    var i: Int;
    for (i in 0...8192)
        var n:Float = Math.sin((i + event.position) / Math.PI / 4);

Compile that for a flash target and it works great! But now compile it for Windows or Mac and you get white noise. (Okay, that’s not true anymore, but I’ll get to that in a moment.) Turns out the problem is that ByteArray.writeFloat() writes using whatever endianness is set in ByteArray.endian, but the bytes are read back out to send to the driver in lime C++ code with essentially:

double value = *(double *)&array.data;

So it’s always read out in endianness of the target.

The simple fix for this is to set the endianness of the array in that handler:

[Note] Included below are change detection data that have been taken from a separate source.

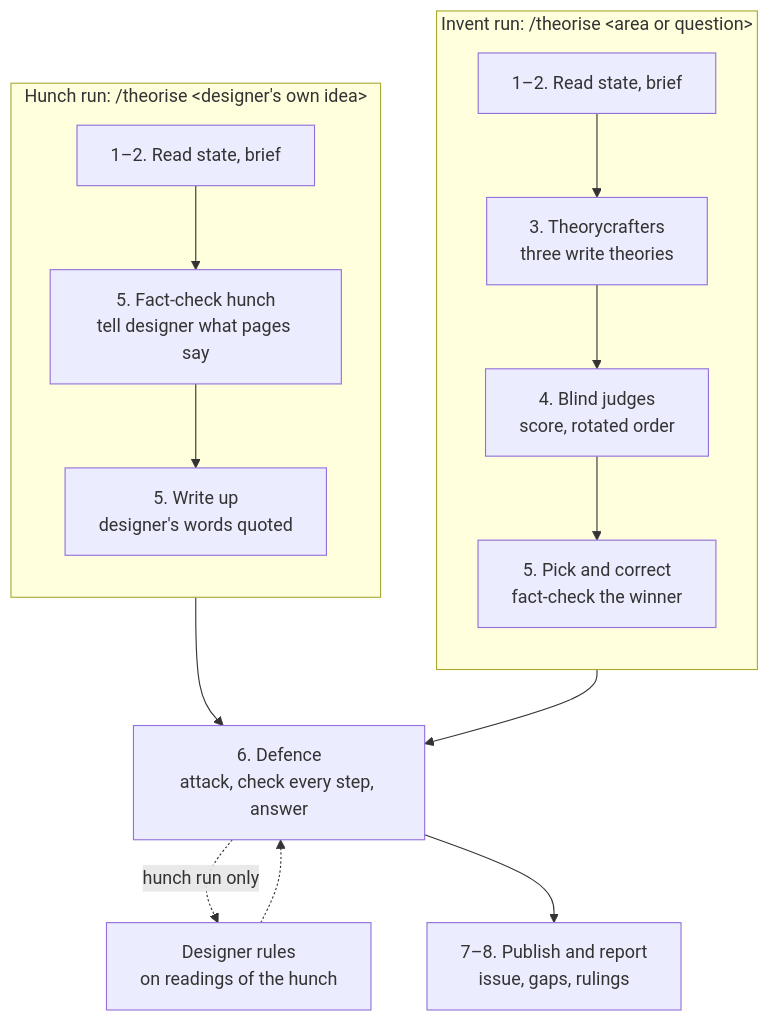
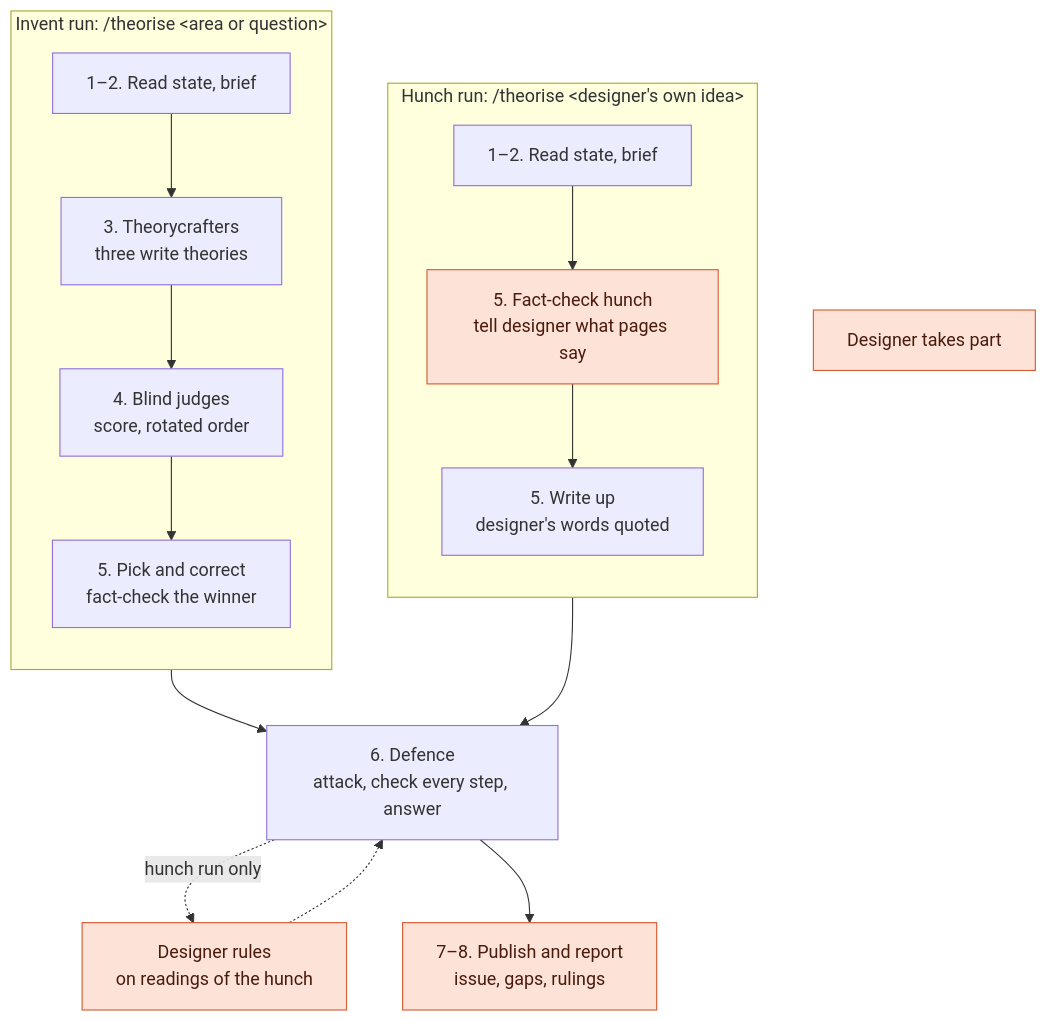
The diagram in docs/theories.md (TAGC/oneiros), drawn with Mermaid before and after one commit.

Commit message:
docs(theories): mark the steps the designer takes part in

````diff
--- a/docs/theories.md
+++ b/docs/theories.md
@@ -39,19 +39,22 @@
 ```mermaid
 flowchart TB
+  subgraph hunch ["Hunch run: /theorise #lt;designer's own idea#gt;"]
+    direction TB
+    h12["1–2. Read state, brief"] --> h5a["5. Fact-check hunch<br/>tell designer what pages say"]
+    h5a --> h5b["5. Write up<br/>designer's words quoted"]
+  end
   subgraph invent ["Invent run: /theorise #lt;area or question#gt;"]
     direction TB
     i12["1–2. Read state, brief"] --> i3["3. Theorycrafters<br/>three write theories"]
     i3 --> i4["4. Blind judges<br/>score, rotated order"]
     i4 --> i5["5. Pick and correct<br/>fact-check the winner"]
   end
-  subgraph hunch ["Hunch run: /theorise #lt;designer's own idea#gt;"]
-    direction TB
-    h12["1–2. Read state, brief"] --> h5a["5. Fact-check hunch<br/>tell designer what pages say"]
-    h5a --> h5b["5. Write up<br/>designer's words quoted"]
-  end
-  h5b --> defence["6. Defence<br/>attack, check every step, answer"]
-  i5 --> defence
+  i5 --> defence["6. Defence<br/>attack, check every step, answer"]
+  h5b --> defence
   defence -. "hunch run only" .-> rules["Designer rules<br/>on readings of the hunch"]
   rules -.-> defence
   defence --> publish["7–8. Publish and report<br/>issue, gaps, rulings"]
+  key["Designer takes part"]
+  classDef designer fill:#fde2d8,stroke:#d85a30,color:#4a1b0c
+  class h5a,rules,publish,key designer
 ```
````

public function sineWaveGenerator(event:SampleDataEvent):Void
    event.data.endian = Endian.LITTLE_ENDIAN;

But now this code no longer matches the flash original and it’s not obvious to a haxe developer looking at an examples from AS3 that they’d need to do this.

As mentioned earlier, if you have a recent version of openfl, you won’t be able to reproduce this because I already checked in a workaround for this specific case by defaulting SampleDataEvent to use little endian, as that’s far more common now. Of course, this workaround now means that if this is used on a big endian target, it will fail there.

I’d like to fix SampleDataEvent (and ByteArray in general) to default to the endianness of the target.

Although I thought at first that @player_03’s suggestion would work, I actually haven’t come up with a workable test in haxe. I can make a ByteArray and write some data into it in big endian order:

var endianTest = new ByteArray();

But then I can read it out both “correct” as a big endian value:

endianTest.endian = Endian.BIG_ENDIAN;
endianTest.position = 0;
var test = endianTest.readUnsignedInt();
trace('Reading as big endian returned 0x${StringTools.hex(test)}');


Reading as big endian returned 0xDEADBEEF

and also “incorrect” as a little endian value:

endianTest.endian = Endian.LITTLE_ENDIAN;
endianTest.position = 0;
var test = endianTest.readUnsignedInt();
trace('Reading as little endian returned 0x${StringTools.hex(test)}');


Reading as little endian returned 0xEFBEADDE

As far as I can tell, that doesn’t give me any information about the endianness of the target.

I’ll look into the C++ solutions. It sounds like there is no existing solution for this, so perhaps I need to write a lime function to return the endianness of the target.

I found a test that seems to work. The trick is that in OpenFL, ByteArray extends Bytes, and the latter provides a function that uses the underlying platform’s endianness.

public function platformIsBigEndian():Bool {
    #if (neko || cpp)
        var byteArray:ByteArray = new ByteArray();
        byteArray.bigEndian = true;
        return byteArray.getFloat(0) == 1;
    #elseif flash
        //Flash is always big endian.
        return true;
        //No way to check. :(
        return false;

Only tested on my computer, sorry.